McCAMBRIDGE PARK -- It was a time to honor local heroes as grateful
residents gathered across Burbank and Glendale for Memorial Day
In Burbank, children carried small American flags while veterans
were honored with poems, speeches and the city’s community orchestra
at McCambridge Park on Monday.
Pictures of Burbank veterans and their biographies were on
display, along with letters of gratitude from soldiers for the city’s
Hands Across the Battlefield, a citizens’ support group for
servicemen and servicewomen.
“I was in Vietnam, and we used to get stuff from people here in
Burbank, and I remember what that meant to me, particularly when they
were from people who I didn’t know,” group member Marc Cutter said.

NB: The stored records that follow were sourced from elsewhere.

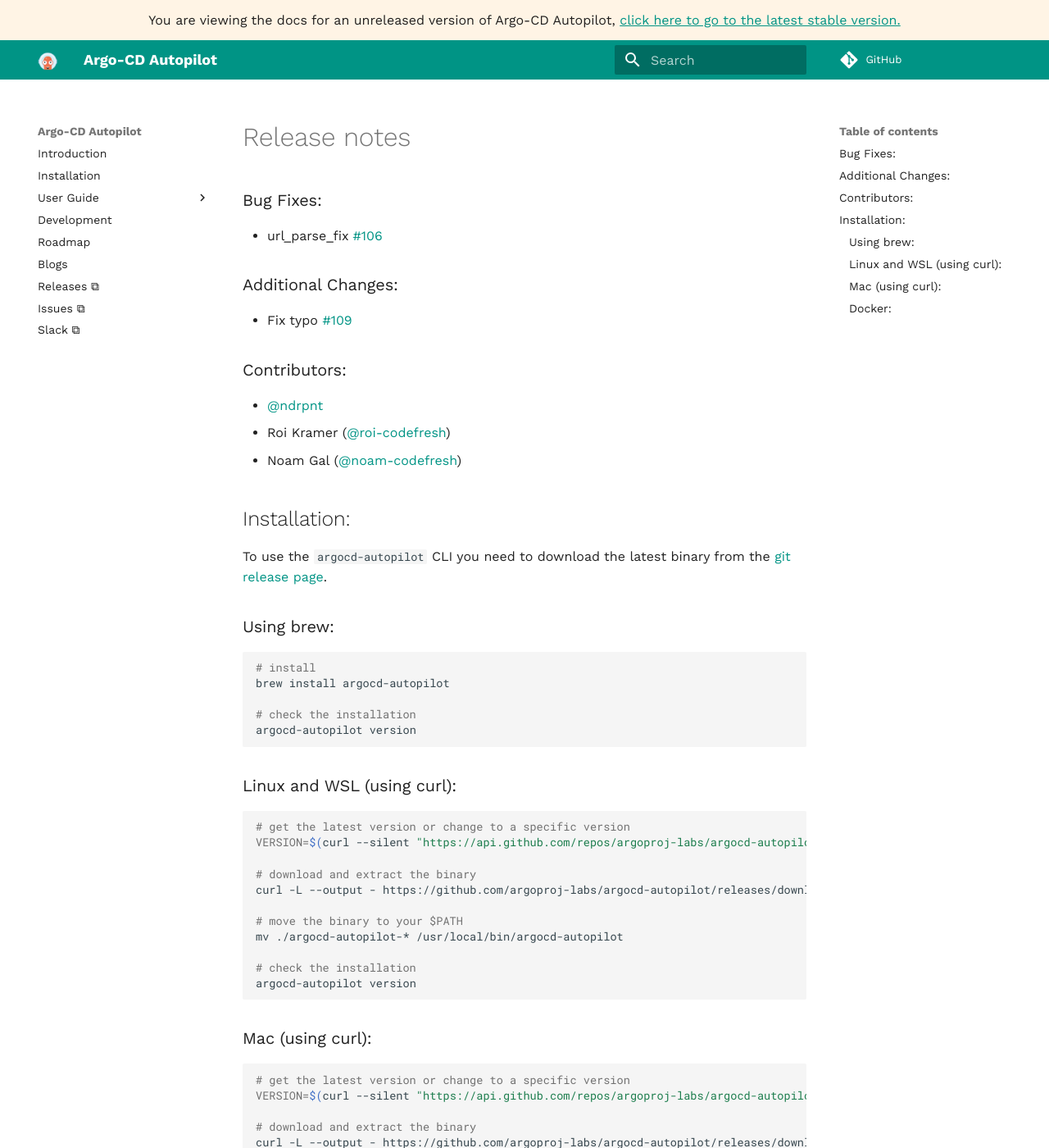
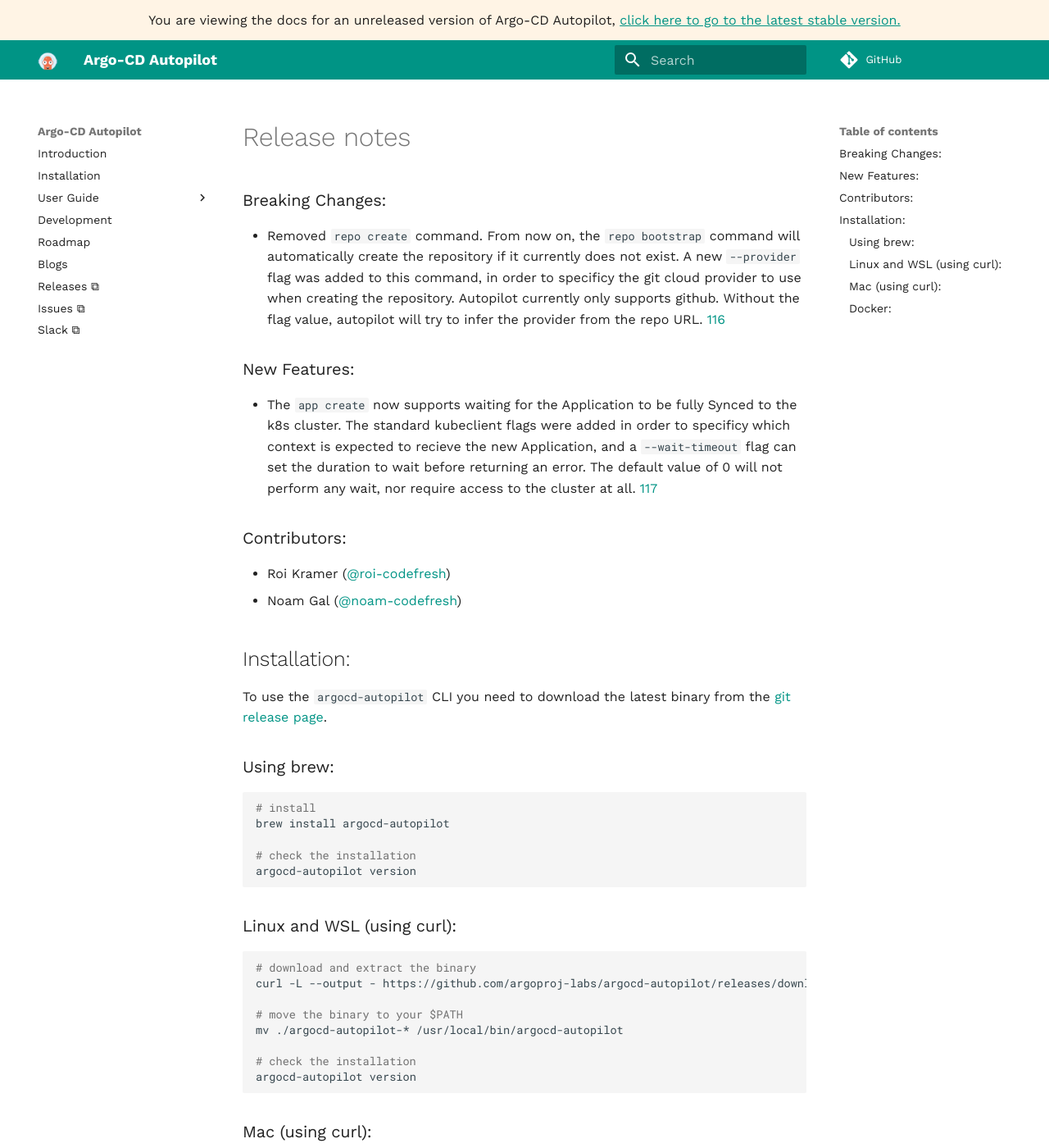
Before and after one commit to argoproj-labs/argocd-autopilot, an MkDocs documentation site: the page built from docs/releases/release_notes.md, in a window 1280 px wide and 1400 px high. Shown: the whole window at 82% size. Built offline with MkDocs 1.6.1 and Material for MkDocs 9.7.7, drawn with Linux system fonts in a browser that asks for light colours; comment, search, counter and statistics services are not loaded; some of the changed text lies outside the part shown.

Commit message:
v0.2.8 (#118)
* v0.2.8

````diff
--- a/docs/releases/release_notes.md
+++ b/docs/releases/release_notes.md
@@ -1,11 +1,10 @@
-### Bug Fixes:
-* url_parse_fix [#106](https://github.com/argoproj-labs/argocd-autopilot/issues/106)
+### Breaking Changes:
+* Removed `repo create` command. From now on, the `repo bootstrap` command will automatically create the repository if it currently does not exist. A new `--provider` flag was added to this command, in order to specificy the git cloud provider to use when creating the repository. Autopilot currently only supports github. Without the flag value, autopilot will try to infer the provider from the repo URL. [116](https://github.com/argoproj-labs/argocd-autopilot/pull/116)
 
-### Additional Changes:
-* Fix typo [#109](https://github.com/argoproj-labs/argocd-autopilot/pull/109)
+### New Features:
+* The `app create` now supports waiting for the Application to be fully Synced to the k8s cluster. The standard kubeclient flags were added in order to specificy which context is expected to recieve the new Application, and a `--wait-timeout` flag can set the duration to wait before returning an error. The default value of 0 will not perform any wait, nor require access to the cluster at all. [117](https://github.com/argoproj-labs/argocd-autopilot/pull/117)
 
 ### Contributors:
-- [@ndrpnt](https://github.com/ndrpnt)
 - Roi Kramer ([@roi-codefresh](https://github.com/roi-codefresh))
 - Noam Gal ([@noam-codefresh](https://github.com/noam-codefresh))
 
@@ -24,11 +23,8 @@ argocd-autopilot version
 
 ### Linux and WSL (using curl):
 ```bash
-# get the latest version or change to a specific version
-VERSION=$(curl --silent "https://api.github.com/repos/argoproj-labs/argocd-autopilot/releases/latest" | grep '"tag_name"' | sed -E 's/.*"([^"]+)".*/\1/')
-
 # download and extract the binary
-curl -L --output - https://github.com/argoproj-labs/argocd-autopilot/releases/download/$VERSION/argocd-autopilot-linux-amd64.tar.gz | tar zx
+curl -L --output - https://github.com/argoproj-labs/argocd-autopilot/releases/download/v0.2.8/argocd-autopilot-linux-amd64.tar.gz | tar zx
 
 # move the binary to your $PATH
 mv ./argocd-autopilot-* /usr/local/bin/argocd-autopilot
@@ -39,11 +35,8 @@ argocd-autopilot version
 
 ### Mac (using curl):
 ```bash
-# get the latest version or change to a specific version
-VERSION=$(curl --silent "https://api.github.com/repos/argoproj-labs/argocd-autopilot/releases/latest" | grep '"tag_name"' | sed -E 's/.*"([^"]+)".*/\1/')
-
 # download and extract the binary
-curl -L --output - https://github.com/argoproj-labs/argocd-autopilot/releases/download/$VERSION/argocd-autopilot-darwin-amd64.tar.gz | tar zx
+curl -L --output - https://github.com/argoproj-labs/argocd-autopilot/releases/download/v0.2.8/argocd-autopilot-darwin-amd64.tar.gz | tar zx
 
 # move the binary to your $PATH
 mv ./argocd-autopilot-* /usr/local/bin/argocd-autopilot
````
Also changed, not shown: CHANGELOG.md (+8 -0 lines), 1 other file.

“When it comes from somebody that you don’t know or you don’t expect
it from, it means a lot more.”
Cutter, who served a year as an Army lieutenant in Vietnam, said
the group delivered more than seven tons of supplies to soldiers
overseas last year.
Eric Christoffersen and his Boy Scout Troop 204 laid roses on the
park’s war memorials. Eric, 16, came to Burbank when he and his four
siblings were adopted from Russia 10 years ago.
"[The ceremony] makes me appreciate my country more and think
about people who served to make this happen,” he said.
Robert Phillips, 80, served 32 years in the Army and saw action
during World War II and in Vietnam.
“I attend [the service] every year. It’s very moving and we like
this one,” he said. “It’s our Burbank.”
Glendale residents gathered at the Veterans Memorial at City Hall
to hear U.S. Marine Command Sgt. Maj. Stuart Fuller III deliver the
Fuller said Glendale has always answered the call to battle at
home and abroad.
“I would imagine a soldier, bloody and dying on the battlefield,
dreaming of just such a city like this backed up against the
mountains, a small town, a town that cares about its citizens and its
soldiers in faraway places,” he said.
Mayor Frank Quintero, who served 13 months as a U.S. Marine in
Vietnam, recalled his childhood visits on Memorial Day to the local
American Legion post and the pictures of veterans that decorated the
“As a young kid, I always thought of them as grown men,” he said.
“Later on, after serving in Vietnam, I realize those weren’t grown
men, those were really kids ... so when I think of my friends and my
marine platoon that lost their lives, I always think of them being
forever young because they will always be 19-year-olds and 20-year-olds who never had a chance to grow up.”
Cindy Cline-Fulton shared the rescue stories of her son, Lance
Cpl. Donald Cline, who was killed during a battle in May in
Nasiriyah, Iraq. A mortar hit the vehicle he was in while he tried to
carry 18 dead and wounded to safety. The former Crescenta Valley High
School student was 21.
“I never knew my son was so brave until I heard these stories,”
she said. “He was so unselfish; he just wanted to save everyone’s
life, and I thank the city of Glendale for just remembering him and
keeping his spirit alive.”